* _What the task requires_:
After reading the data below, copy out every line that contains the word "filterActive".
Exercise material START
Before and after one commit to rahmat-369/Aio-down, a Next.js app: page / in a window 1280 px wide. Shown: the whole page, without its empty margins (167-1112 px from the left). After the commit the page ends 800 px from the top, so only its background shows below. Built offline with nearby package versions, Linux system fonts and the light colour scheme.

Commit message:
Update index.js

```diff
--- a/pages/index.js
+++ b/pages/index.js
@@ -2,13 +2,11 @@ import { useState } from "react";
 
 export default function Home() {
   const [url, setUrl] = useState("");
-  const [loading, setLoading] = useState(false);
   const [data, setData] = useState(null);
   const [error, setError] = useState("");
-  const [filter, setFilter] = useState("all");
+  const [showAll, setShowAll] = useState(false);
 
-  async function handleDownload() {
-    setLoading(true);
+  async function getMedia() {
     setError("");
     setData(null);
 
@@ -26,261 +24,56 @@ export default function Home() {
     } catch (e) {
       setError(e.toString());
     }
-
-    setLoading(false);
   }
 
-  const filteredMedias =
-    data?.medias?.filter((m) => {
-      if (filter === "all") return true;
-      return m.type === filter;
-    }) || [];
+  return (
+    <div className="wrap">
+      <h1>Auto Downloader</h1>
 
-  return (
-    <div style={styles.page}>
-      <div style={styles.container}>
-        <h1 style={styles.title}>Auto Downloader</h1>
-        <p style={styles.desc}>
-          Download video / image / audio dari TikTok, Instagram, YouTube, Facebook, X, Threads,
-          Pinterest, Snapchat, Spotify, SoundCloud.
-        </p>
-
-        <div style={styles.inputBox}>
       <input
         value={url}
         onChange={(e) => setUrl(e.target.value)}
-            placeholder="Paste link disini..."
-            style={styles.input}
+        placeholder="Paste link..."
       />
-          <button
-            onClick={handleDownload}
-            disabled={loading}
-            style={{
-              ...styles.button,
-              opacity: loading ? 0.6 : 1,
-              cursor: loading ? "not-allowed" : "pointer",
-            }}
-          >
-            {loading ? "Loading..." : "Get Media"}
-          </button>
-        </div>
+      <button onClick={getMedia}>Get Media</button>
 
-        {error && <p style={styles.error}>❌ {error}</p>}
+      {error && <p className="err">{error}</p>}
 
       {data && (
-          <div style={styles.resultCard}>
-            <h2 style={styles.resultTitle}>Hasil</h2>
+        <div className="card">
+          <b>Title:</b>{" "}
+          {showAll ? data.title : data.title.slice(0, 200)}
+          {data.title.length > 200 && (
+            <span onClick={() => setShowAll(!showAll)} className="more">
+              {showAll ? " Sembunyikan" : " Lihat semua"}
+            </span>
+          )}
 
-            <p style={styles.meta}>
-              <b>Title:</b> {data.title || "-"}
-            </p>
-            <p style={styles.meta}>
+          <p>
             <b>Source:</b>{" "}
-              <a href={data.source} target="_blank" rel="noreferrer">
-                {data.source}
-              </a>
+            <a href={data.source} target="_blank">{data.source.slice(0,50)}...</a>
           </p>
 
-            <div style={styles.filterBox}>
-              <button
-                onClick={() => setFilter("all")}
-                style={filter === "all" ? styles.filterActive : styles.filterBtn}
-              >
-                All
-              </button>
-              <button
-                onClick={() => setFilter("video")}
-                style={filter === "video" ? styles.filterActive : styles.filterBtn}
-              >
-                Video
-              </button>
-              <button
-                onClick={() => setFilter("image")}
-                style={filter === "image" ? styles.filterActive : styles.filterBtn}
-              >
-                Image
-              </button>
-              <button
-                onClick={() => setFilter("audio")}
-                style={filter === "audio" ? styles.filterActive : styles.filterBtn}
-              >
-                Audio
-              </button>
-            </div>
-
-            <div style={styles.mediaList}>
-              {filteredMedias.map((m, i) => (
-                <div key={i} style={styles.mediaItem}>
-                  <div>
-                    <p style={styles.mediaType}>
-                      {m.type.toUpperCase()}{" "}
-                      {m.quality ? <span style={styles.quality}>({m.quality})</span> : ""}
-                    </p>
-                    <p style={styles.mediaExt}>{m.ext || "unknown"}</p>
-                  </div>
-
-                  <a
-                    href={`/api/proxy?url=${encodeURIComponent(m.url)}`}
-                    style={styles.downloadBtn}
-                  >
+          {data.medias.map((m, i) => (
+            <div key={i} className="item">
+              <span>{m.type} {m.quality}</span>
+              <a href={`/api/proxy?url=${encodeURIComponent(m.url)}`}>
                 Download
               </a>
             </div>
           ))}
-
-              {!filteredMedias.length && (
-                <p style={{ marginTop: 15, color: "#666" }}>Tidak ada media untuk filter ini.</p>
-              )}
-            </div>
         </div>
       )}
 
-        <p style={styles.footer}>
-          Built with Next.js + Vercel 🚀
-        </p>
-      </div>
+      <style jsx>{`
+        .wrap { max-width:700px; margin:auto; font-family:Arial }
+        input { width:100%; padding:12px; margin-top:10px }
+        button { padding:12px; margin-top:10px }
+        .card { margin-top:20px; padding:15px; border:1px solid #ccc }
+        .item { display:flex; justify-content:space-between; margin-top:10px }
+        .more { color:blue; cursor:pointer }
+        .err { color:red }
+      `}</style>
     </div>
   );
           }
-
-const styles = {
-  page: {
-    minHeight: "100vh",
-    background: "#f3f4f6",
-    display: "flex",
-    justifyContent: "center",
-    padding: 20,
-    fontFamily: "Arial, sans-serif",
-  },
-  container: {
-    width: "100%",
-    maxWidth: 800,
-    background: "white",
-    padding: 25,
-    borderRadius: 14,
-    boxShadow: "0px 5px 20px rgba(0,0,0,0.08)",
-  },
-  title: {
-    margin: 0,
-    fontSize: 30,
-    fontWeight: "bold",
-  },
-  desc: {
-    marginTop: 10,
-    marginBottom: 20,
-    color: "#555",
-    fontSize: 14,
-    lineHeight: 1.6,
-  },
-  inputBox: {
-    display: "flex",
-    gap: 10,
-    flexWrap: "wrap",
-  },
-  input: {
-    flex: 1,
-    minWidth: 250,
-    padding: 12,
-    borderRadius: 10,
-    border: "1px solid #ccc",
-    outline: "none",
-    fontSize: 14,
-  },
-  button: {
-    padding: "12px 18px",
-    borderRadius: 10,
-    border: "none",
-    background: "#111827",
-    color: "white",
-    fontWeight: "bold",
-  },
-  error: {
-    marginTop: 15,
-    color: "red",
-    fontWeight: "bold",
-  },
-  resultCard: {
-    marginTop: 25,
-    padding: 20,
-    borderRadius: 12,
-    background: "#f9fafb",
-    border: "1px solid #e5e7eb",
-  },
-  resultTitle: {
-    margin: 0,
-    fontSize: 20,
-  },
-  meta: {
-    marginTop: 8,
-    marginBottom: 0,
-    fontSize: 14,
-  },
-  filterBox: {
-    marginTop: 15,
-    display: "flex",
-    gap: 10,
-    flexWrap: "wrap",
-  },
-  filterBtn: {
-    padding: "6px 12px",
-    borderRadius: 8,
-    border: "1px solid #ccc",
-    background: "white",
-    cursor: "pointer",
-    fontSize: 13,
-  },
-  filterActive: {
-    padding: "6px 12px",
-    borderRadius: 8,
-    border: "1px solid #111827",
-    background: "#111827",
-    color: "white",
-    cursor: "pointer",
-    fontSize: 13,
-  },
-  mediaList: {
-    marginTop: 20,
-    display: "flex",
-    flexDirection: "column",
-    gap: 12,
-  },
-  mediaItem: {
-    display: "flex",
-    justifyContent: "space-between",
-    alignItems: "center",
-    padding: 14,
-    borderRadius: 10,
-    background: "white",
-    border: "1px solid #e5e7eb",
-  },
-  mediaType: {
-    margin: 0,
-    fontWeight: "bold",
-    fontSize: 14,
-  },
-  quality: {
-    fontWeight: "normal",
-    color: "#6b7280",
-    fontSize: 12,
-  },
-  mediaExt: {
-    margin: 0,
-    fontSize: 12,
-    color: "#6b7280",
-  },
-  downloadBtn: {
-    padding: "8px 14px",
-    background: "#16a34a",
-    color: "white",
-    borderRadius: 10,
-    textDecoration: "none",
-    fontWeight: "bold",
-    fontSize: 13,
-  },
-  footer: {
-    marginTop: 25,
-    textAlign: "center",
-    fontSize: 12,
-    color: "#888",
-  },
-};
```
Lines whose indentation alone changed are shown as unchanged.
Exercise material END
Exercise material START
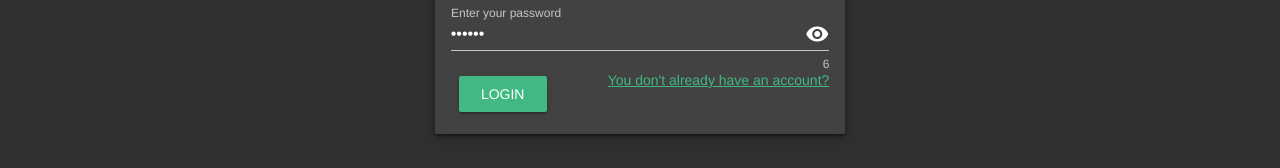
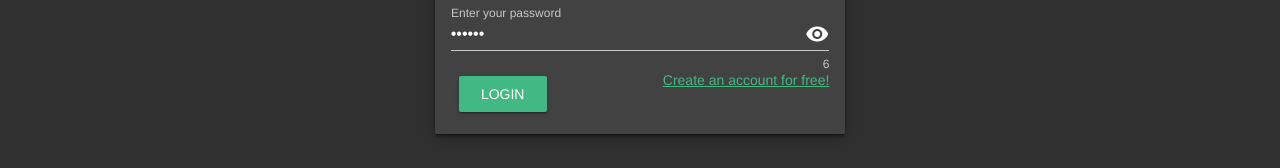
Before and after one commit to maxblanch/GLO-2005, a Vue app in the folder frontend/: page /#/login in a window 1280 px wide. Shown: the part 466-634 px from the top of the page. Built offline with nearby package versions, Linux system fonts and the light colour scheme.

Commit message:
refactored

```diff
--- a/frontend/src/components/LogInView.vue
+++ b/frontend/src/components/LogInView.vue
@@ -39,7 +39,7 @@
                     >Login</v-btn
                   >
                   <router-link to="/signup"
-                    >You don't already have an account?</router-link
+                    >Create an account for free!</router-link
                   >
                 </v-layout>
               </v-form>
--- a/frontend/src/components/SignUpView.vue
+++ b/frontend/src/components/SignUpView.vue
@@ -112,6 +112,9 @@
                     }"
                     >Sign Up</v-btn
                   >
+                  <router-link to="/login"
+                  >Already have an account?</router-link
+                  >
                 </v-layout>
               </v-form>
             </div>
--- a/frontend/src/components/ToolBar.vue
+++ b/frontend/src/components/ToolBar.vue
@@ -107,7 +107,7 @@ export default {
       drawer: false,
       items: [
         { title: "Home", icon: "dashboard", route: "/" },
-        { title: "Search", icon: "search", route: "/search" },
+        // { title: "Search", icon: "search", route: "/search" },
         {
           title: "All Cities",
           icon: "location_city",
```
Exercise material END
* _Solved problem_:
-                style={filter === "all" ? styles.filterActive : styles.filterBtn}
-                style={filter === "video" ? styles.filterActive : styles.filterBtn}
-                style={filter === "image" ? styles.filterActive : styles.filterBtn}
-                style={filter === "audio" ? styles.filterActive : styles.filterBtn}
-  filterActive: {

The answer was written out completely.